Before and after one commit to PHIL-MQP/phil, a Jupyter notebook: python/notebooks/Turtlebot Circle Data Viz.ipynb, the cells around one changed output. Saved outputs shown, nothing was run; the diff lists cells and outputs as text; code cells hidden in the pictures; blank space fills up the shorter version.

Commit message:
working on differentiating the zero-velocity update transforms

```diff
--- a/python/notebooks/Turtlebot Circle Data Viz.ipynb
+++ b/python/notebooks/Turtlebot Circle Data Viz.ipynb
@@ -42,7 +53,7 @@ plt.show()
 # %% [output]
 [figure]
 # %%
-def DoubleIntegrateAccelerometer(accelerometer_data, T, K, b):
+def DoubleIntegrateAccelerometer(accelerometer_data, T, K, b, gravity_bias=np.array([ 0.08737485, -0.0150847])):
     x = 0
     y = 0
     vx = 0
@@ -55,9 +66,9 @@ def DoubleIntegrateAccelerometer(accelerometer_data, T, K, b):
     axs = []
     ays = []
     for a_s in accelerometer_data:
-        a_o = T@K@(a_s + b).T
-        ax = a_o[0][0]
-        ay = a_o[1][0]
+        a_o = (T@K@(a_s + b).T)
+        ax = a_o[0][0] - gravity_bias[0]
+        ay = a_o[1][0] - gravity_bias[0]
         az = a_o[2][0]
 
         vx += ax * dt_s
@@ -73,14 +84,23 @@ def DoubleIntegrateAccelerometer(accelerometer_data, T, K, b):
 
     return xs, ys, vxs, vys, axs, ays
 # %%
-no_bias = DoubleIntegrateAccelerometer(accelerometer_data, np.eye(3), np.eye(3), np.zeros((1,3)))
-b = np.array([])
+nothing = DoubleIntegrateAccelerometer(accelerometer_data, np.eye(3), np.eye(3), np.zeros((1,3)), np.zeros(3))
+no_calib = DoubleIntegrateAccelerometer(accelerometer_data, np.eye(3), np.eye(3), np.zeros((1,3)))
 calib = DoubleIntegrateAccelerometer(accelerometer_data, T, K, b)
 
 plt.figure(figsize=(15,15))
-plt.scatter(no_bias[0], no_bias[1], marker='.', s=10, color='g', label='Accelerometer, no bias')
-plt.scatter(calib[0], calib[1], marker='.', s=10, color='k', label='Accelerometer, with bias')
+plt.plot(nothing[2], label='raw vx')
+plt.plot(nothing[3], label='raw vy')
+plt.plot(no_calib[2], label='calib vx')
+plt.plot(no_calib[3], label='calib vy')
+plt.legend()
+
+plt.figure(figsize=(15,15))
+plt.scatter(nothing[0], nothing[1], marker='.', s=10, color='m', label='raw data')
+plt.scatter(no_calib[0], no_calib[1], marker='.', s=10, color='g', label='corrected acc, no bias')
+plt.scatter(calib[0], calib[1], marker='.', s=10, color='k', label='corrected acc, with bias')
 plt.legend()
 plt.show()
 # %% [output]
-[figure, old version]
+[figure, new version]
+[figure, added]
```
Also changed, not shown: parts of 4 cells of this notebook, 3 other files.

# What to produce
From the entries above, extract every line where the word "plot" appears.

# Exercise output
+plt.plot(nothing[2], label='raw vx')
+plt.plot(nothing[3], label='raw vy')
+plt.plot(no_calib[2], label='calib vx')
+plt.plot(no_calib[3], label='calib vy')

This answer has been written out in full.